A century ago many of the nations around the globe were involved in "The Great War," popularly known as World War 1. That war ended with an armistice silencing the guns November 11, 1918.
interviewThe centennial anniversary of that war was marked in Henryetta Monday night by a special program hosted by the Friends of the Library with guest speaker John Hinkle.
During the hour-long program, he discussed how the war started, the intermingled royal houses who governed the countries and its ramifications still being felt today.
"World War II was actually chapter two of World War I," he said. "It also resulted in the Korean war as well as Vietnam and even ISIS."
Hinkle, who has a masters' degree in library science started researching the years from 1914 to 1918 after he read about how opposing troops took time off in 1914 and held a Christmas break from the fighting, meeting in the shell-cratered and bloody no-man's land between the trenches.

He presented slides and maps showing how the embattled countries lined up against each other and listed how the toll of battles claimed millions of lives.
Hinkle's stop in Henryetta marked the near-completion of his tour around Oklahoma discussing the war. He has four more stops with the final program to be held at his home church in Oklahoma City on Nov. 11. He said he will end that program at 11 a.m. with the church bells throughout the state's Capitol marking the end of that segment of history.
Governor Mary Fallin has asked municipalities, religious congregations, military installations, organizations and cemeteries to ring bells Sunday, Nov. 11, to commemorate the 100th anniversary of the end of World War I.
The groups are asked to participate in the tolling of the bells at 11 a.m. Oklahoma time on Nov. 11, the 100th anniversary of the signing of the Armistice that ended hostilities in World War I. The U.S. World War One Centennial Commission is calling on Americans across the nation to toll bells at the eleventh hour of the eleventh day of the eleventh month to mark this solemn occasion.
World War I took place between July 1914 and November 1918, and is among the deadliest conflicts in world history. The United States officially entered the war on April 6, 1917. During the conflict, 116,516 Americans were killed, including 1,820 from Oklahoma.

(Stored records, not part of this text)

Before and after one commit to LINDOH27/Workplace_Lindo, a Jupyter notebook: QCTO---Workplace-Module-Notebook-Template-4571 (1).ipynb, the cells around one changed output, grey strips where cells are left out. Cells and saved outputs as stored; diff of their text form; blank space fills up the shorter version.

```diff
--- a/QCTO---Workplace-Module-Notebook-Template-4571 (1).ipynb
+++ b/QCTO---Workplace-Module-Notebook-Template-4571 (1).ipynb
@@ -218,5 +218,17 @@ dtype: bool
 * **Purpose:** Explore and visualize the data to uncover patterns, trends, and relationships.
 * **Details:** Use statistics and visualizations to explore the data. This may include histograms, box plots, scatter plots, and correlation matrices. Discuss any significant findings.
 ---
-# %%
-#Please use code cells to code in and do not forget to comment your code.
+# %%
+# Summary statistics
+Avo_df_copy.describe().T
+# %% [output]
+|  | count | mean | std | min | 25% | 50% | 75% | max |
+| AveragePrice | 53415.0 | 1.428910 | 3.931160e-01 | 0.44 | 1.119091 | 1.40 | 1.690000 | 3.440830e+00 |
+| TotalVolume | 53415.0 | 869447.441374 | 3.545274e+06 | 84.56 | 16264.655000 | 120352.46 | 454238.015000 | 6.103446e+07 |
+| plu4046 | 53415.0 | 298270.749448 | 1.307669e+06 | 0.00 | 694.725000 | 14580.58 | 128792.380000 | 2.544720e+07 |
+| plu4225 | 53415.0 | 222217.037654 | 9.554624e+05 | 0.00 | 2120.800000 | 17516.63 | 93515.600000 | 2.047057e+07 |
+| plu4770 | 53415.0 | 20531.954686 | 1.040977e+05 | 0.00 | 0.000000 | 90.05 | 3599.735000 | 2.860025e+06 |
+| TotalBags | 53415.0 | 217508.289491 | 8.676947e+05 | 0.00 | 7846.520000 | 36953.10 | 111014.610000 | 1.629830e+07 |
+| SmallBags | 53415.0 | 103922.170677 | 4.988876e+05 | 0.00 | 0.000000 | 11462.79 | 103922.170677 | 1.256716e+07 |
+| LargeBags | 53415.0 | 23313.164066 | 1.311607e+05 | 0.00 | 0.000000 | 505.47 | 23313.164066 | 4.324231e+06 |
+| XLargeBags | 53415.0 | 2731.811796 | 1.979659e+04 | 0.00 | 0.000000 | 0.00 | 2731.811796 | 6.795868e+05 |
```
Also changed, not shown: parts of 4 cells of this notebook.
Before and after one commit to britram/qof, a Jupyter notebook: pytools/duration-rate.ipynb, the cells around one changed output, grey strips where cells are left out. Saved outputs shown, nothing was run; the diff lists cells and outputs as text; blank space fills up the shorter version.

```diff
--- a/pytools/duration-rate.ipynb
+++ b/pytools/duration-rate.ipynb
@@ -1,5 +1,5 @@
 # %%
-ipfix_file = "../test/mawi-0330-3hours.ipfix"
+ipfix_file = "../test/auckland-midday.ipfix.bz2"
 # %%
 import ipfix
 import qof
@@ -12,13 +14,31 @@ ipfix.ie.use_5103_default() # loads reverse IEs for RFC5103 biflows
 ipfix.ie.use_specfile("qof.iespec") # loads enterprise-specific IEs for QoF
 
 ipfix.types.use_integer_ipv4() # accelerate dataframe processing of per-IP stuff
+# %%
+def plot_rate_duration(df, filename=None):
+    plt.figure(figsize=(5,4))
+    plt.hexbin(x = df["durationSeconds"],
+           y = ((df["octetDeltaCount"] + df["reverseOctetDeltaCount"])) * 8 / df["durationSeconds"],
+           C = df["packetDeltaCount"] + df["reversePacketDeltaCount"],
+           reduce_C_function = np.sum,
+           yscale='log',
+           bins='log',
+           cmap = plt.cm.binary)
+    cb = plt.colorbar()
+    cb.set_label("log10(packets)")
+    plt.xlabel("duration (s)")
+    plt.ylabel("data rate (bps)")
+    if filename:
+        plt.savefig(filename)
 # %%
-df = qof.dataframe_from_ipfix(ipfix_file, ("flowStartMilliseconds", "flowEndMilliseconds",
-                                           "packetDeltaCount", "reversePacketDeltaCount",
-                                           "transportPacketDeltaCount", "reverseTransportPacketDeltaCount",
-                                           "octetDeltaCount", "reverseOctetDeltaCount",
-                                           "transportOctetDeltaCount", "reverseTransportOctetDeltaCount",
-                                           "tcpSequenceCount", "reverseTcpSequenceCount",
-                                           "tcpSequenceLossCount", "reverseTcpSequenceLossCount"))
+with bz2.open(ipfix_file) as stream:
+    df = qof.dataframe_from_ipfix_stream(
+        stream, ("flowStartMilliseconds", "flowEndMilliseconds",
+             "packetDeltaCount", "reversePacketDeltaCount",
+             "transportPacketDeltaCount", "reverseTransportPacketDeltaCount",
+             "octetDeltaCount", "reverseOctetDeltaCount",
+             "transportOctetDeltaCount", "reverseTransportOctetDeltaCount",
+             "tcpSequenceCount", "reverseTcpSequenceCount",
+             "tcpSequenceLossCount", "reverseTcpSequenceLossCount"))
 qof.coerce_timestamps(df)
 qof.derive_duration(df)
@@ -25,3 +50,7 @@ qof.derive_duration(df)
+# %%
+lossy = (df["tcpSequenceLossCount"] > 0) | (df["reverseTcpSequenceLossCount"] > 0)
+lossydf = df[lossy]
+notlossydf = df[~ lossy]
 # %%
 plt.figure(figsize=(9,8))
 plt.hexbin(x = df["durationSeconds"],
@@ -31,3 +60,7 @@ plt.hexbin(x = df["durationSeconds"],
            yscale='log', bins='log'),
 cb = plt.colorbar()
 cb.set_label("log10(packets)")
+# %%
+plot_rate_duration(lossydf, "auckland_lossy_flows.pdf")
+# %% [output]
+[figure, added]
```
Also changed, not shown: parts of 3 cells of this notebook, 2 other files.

More than 200,000 Americans were wounded.
The governor issued a proclamation declaring Nov. 11 as “Bells of Remembrance Day” in Oklahoma, asking Oklahomans to participate in the remembrance.
“The tolling of bells is a traditional expression of honor and remembrance for those who died serving our nation,” said Fallin. “The bell tolling provides a solemn reminder of the sacrifice and service of veterans of World War I, and all veterans.”